Apart from the pictures, reproduce the data below exactly as it stands.

**Supplied data:**

-*-*-

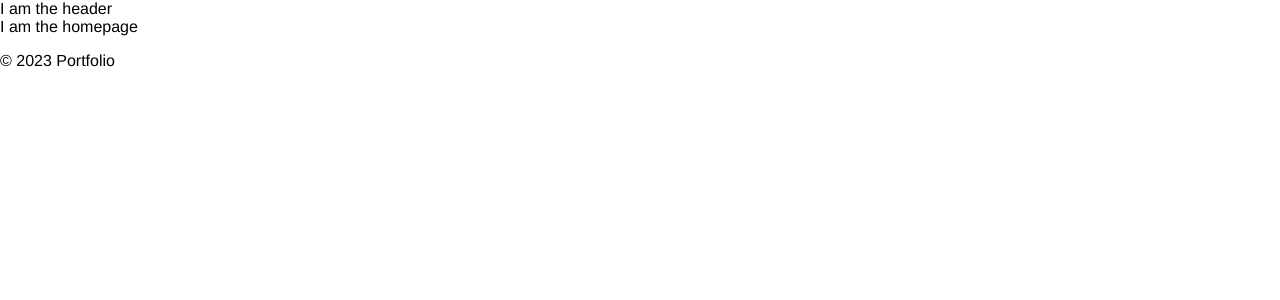
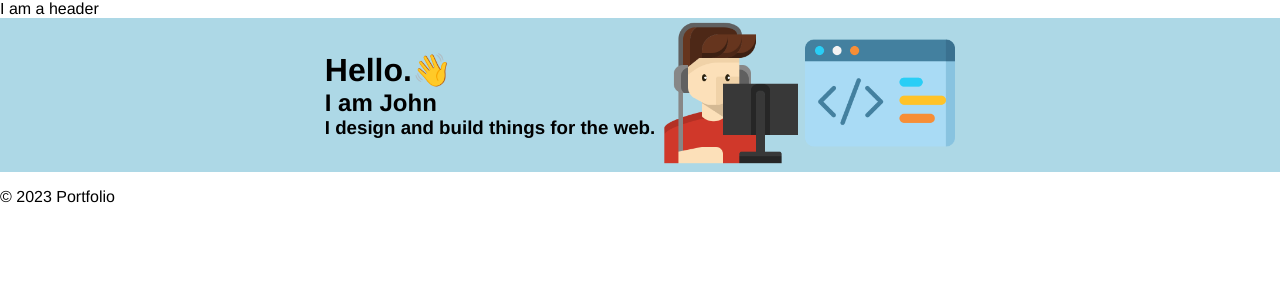
Before and after one commit to JohnXander/portfolio-2023, a Next.js app: page / in a window 1280 px wide. Shown: the top 300 px of the page. Built offline with nearby package versions, Linux system fonts and the light colour scheme.

Commit message:
add content to hero section

```diff
--- a/src/components/header/header.tsx
+++ b/src/components/header/header.tsx
@@ -1,8 +1,9 @@
+
 
 export const Header = () => {
     return (
         <header>
-           I am the header
+            I am a header
       </header>
     )
 }
--- a/src/components/home/homepage.tsx
+++ b/src/components/home/homepage.tsx
@@ -1,7 +1,31 @@
+import Image from "next/image"
+import programmerIcon from "../../../assets/images/programmer-icon.png"
+import screenIcon from "../../../assets/images/screen-icon.png"
+
 export const HomePage = () => {
     return (
-        <div className="home_body">
-            I am the homepage
-        </div>
+        <main className="home_body">
+            <div className="hero">
+                <div className="hero_intro">
+                    <h1>Hello.👋</h1>
+                    <h2>I am John</h2>
+                    <h3>I design and build things for the web.</h3>
+                </div>
+                <div className="hero_images">
+                    <Image
+                        src={programmerIcon}
+                        width={150}
+                        height={150}
+                        alt={"programmer"}
+                    />
+                    <Image
+                        src={screenIcon}
+                        width={150}
+                        height={150}
+                        alt={"screen"}
+                    />
+                </div>
+            </div>
+        </main>
     )
 }
--- a/styles/globals.sass
+++ b/styles/globals.sass
@@ -3,6 +3,16 @@ body
   padding: 0
   margin: 0
   font-family: Helvetica Neue, sans-serif
+
+.hero
+  background-color: lightblue
+  display: flex
+  justify-content: center
+  align-items: center
+
+.hero_intro
+  h1, h2, h3
+    margin: 0
 
 a
   color: inherit
```
Also changed, not shown: assets/images/programmer-icon.png (added), assets/images/screen-icon.png (added).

-*-*-

**Written answer:**
Before and after one commit to JohnXander/portfolio-2023, a Next.js app: page / in a window 1280 px wide. Shown: the top 300 px of the page. Built offline with nearby package versions, Linux system fonts and the light colour scheme.

Commit message:
add content to hero section

```diff
--- a/src/components/header/header.tsx
+++ b/src/components/header/header.tsx
@@ -1,8 +1,9 @@
+
 
 export const Header = () => {
     return (
         <header>
-           I am the header
+            I am a header
       </header>
     )
 }
--- a/src/components/home/homepage.tsx
+++ b/src/components/home/homepage.tsx
@@ -1,7 +1,31 @@
+import Image from "next/image"
+import programmerIcon from "../../../assets/images/programmer-icon.png"
+import screenIcon from "../../../assets/images/screen-icon.png"
+
 export const HomePage = () => {
     return (
-        <div className="home_body">
-            I am the homepage
-        </div>
+        <main className="home_body">
+            <div className="hero">
+                <div className="hero_intro">
+                    <h1>Hello.👋</h1>
+                    <h2>I am John</h2>
+                    <h3>I design and build things for the web.</h3>
+                </div>
+                <div className="hero_images">
+                    <Image
+                        src={programmerIcon}
+                        width={150}
+                        height={150}
+                        alt={"programmer"}
+                    />
+                    <Image
+                        src={screenIcon}
+                        width={150}
+                        height={150}
+                        alt={"screen"}
+                    />
+                </div>
+            </div>
+        </main>
     )
 }
--- a/styles/globals.sass
+++ b/styles/globals.sass
@@ -3,6 +3,16 @@ body
   padding: 0
   margin: 0
   font-family: Helvetica Neue, sans-serif
+
+.hero
+  background-color: lightblue
+  display: flex
+  justify-content: center
+  align-items: center
+
+.hero_intro
+  h1, h2, h3
+    margin: 0
 
 a
   color: inherit
```
Also changed, not shown: assets/images/programmer-icon.png (added), assets/images/screen-icon.png (added).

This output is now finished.